About this exercise: No picture belongs in the copy. Repeat each line below exactly.

=== Section Start ===

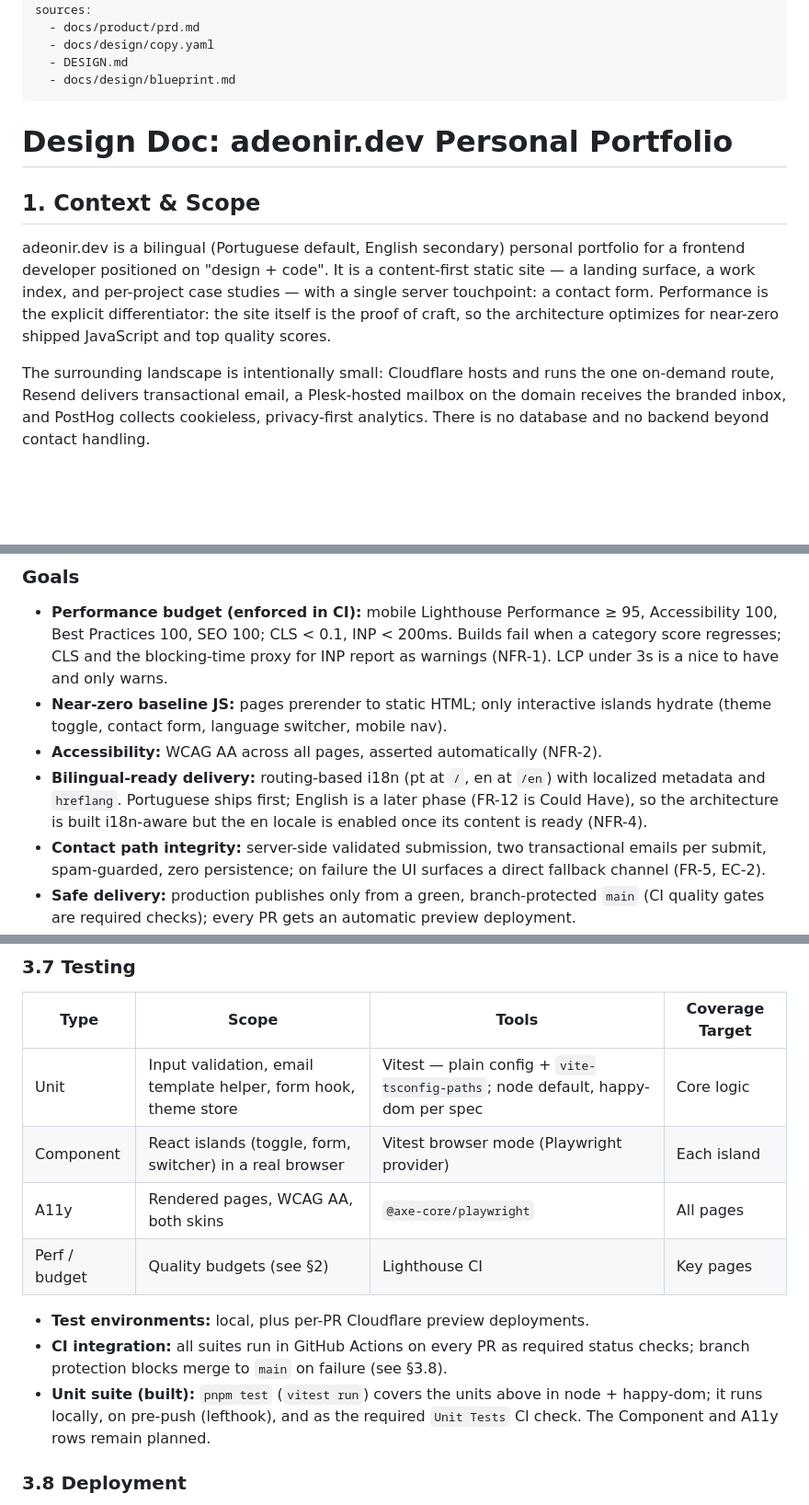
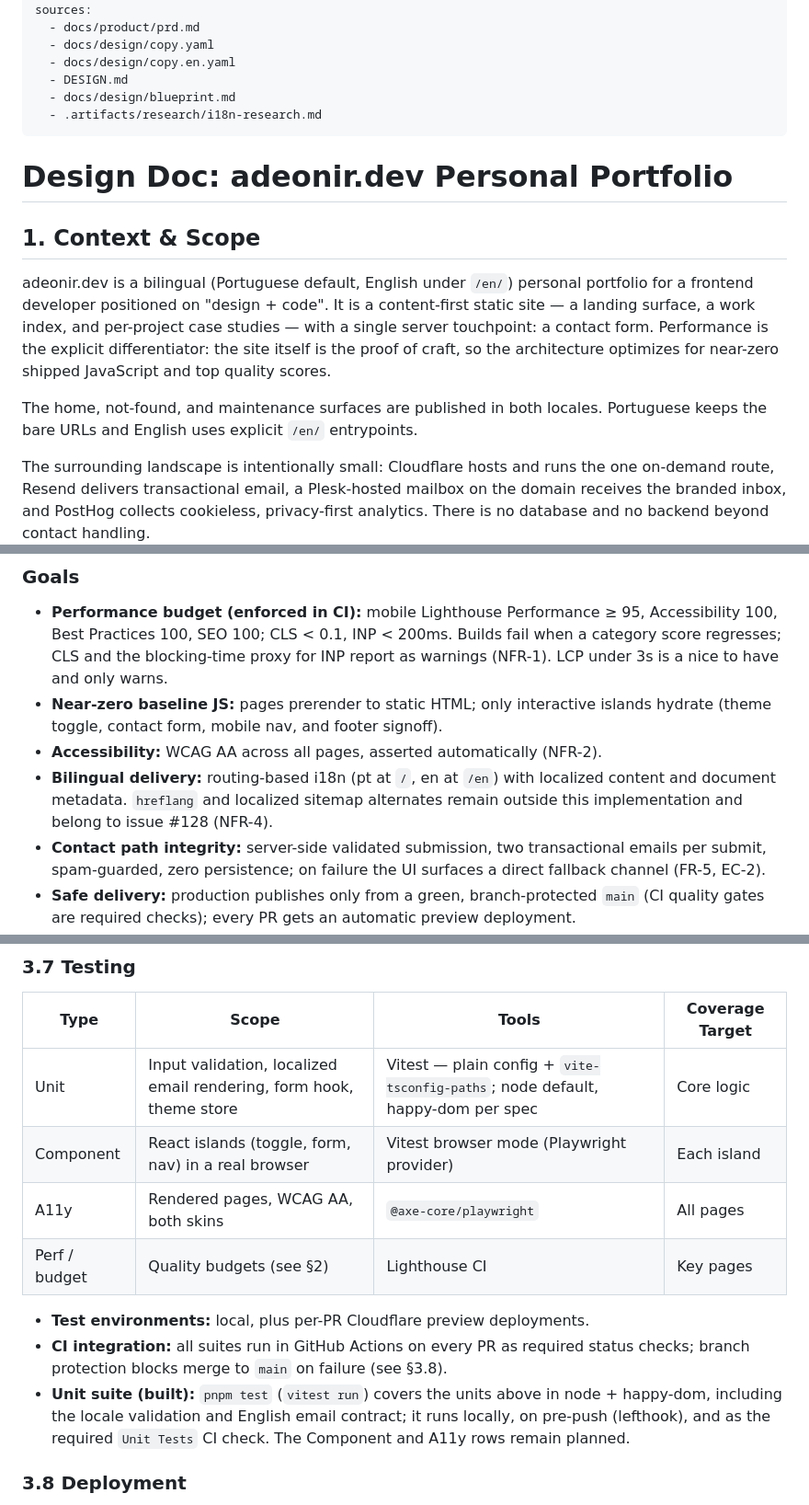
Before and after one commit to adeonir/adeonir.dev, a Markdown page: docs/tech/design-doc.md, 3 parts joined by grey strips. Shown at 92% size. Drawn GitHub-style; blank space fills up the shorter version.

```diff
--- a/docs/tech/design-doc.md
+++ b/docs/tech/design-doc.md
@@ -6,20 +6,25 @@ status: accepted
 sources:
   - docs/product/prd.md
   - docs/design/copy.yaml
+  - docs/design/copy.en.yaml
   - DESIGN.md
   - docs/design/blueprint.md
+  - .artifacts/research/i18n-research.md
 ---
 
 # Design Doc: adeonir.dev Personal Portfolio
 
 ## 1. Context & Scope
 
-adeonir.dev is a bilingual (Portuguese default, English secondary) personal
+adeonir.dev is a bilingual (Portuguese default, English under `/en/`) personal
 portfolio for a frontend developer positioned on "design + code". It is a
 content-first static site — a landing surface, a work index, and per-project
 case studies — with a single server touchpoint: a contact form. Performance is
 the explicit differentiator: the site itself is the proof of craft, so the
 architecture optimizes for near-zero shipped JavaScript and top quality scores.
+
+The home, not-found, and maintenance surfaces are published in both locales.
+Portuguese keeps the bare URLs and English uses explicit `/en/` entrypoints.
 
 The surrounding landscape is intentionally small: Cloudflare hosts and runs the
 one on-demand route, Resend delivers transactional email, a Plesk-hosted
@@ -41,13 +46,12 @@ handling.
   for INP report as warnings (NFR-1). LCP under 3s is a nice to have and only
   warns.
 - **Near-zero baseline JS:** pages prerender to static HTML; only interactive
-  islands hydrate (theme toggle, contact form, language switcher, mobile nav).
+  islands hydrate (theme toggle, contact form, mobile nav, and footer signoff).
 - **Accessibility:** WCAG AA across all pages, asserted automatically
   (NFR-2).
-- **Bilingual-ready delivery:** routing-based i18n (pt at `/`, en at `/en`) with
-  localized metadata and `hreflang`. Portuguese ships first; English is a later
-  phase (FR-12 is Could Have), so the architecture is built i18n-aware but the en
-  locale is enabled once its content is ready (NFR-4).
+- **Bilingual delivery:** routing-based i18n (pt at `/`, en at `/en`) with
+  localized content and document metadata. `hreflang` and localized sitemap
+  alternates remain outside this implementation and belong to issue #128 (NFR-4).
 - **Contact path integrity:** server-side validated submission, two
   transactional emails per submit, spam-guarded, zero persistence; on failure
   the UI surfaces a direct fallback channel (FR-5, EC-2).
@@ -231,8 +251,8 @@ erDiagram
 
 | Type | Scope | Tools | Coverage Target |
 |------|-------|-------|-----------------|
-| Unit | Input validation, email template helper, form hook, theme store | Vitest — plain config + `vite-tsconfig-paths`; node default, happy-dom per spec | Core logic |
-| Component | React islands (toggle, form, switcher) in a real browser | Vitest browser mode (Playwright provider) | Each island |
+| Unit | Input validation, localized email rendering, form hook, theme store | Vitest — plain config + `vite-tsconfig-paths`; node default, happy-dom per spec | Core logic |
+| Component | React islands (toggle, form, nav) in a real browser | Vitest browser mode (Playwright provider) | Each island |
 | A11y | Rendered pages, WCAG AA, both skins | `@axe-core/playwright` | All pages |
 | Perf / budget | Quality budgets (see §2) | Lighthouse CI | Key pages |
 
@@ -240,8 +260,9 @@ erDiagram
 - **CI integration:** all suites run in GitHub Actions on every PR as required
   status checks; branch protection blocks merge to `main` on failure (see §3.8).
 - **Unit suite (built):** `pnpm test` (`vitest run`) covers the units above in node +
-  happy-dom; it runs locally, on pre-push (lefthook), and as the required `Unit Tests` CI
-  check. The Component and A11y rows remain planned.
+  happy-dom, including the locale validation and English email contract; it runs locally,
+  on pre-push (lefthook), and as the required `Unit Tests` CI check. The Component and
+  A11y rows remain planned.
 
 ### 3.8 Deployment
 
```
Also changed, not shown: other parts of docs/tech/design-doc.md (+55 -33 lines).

=== Section End ===

Exercise answer:
Before and after one commit to adeonir/adeonir.dev, a Markdown page: docs/tech/design-doc.md, 3 parts joined by grey strips. Shown at 92% size. Drawn GitHub-style; blank space fills up the shorter version.

```diff
--- a/docs/tech/design-doc.md
+++ b/docs/tech/design-doc.md
@@ -6,20 +6,25 @@ status: accepted
 sources:
   - docs/product/prd.md
   - docs/design/copy.yaml
+  - docs/design/copy.en.yaml
   - DESIGN.md
   - docs/design/blueprint.md
+  - .artifacts/research/i18n-research.md
 ---
 
 # Design Doc: adeonir.dev Personal Portfolio
 
 ## 1. Context & Scope
 
-adeonir.dev is a bilingual (Portuguese default, English secondary) personal
+adeonir.dev is a bilingual (Portuguese default, English under `/en/`) personal
 portfolio for a frontend developer positioned on "design + code". It is a
 content-first static site — a landing surface, a work index, and per-project
 case studies — with a single server touchpoint: a contact form. Performance is
 the explicit differentiator: the site itself is the proof of craft, so the
 architecture optimizes for near-zero shipped JavaScript and top quality scores.
+
+The home, not-found, and maintenance surfaces are published in both locales.
+Portuguese keeps the bare URLs and English uses explicit `/en/` entrypoints.
 
 The surrounding landscape is intentionally small: Cloudflare hosts and runs the
 one on-demand route, Resend delivers transactional email, a Plesk-hosted
@@ -41,13 +46,12 @@ handling.
   for INP report as warnings (NFR-1). LCP under 3s is a nice to have and only
   warns.
 - **Near-zero baseline JS:** pages prerender to static HTML; only interactive
-  islands hydrate (theme toggle, contact form, language switcher, mobile nav).
+  islands hydrate (theme toggle, contact form, mobile nav, and footer signoff).
 - **Accessibility:** WCAG AA across all pages, asserted automatically
   (NFR-2).
-- **Bilingual-ready delivery:** routing-based i18n (pt at `/`, en at `/en`) with
-  localized metadata and `hreflang`. Portuguese ships first; English is a later
-  phase (FR-12 is Could Have), so the architecture is built i18n-aware but the en
-  locale is enabled once its content is ready (NFR-4).
+- **Bilingual delivery:** routing-based i18n (pt at `/`, en at `/en`) with
+  localized content and document metadata. `hreflang` and localized sitemap
+  alternates remain outside this implementation and belong to issue #128 (NFR-4).
 - **Contact path integrity:** server-side validated submission, two
   transactional emails per submit, spam-guarded, zero persistence; on failure
   the UI surfaces a direct fallback channel (FR-5, EC-2).
@@ -231,8 +251,8 @@ erDiagram
 
 | Type | Scope | Tools | Coverage Target |
 |------|-------|-------|-----------------|
-| Unit | Input validation, email template helper, form hook, theme store | Vitest — plain config + `vite-tsconfig-paths`; node default, happy-dom per spec | Core logic |
-| Component | React islands (toggle, form, switcher) in a real browser | Vitest browser mode (Playwright provider) | Each island |
+| Unit | Input validation, localized email rendering, form hook, theme store | Vitest — plain config + `vite-tsconfig-paths`; node default, happy-dom per spec | Core logic |
+| Component | React islands (toggle, form, nav) in a real browser | Vitest browser mode (Playwright provider) | Each island |
 | A11y | Rendered pages, WCAG AA, both skins | `@axe-core/playwright` | All pages |
 | Perf / budget | Quality budgets (see §2) | Lighthouse CI | Key pages |
 
@@ -240,8 +260,9 @@ erDiagram
 - **CI integration:** all suites run in GitHub Actions on every PR as required
   status checks; branch protection blocks merge to `main` on failure (see §3.8).
 - **Unit suite (built):** `pnpm test` (`vitest run`) covers the units above in node +
-  happy-dom; it runs locally, on pre-push (lefthook), and as the required `Unit Tests` CI
-  check. The Component and A11y rows remain planned.
+  happy-dom, including the locale validation and English email contract; it runs locally,
+  on pre-push (lefthook), and as the required `Unit Tests` CI check. The Component and
+  A11y rows remain planned.
 
 ### 3.8 Deployment
 
```
Also changed, not shown: other parts of docs/tech/design-doc.md (+55 -33 lines).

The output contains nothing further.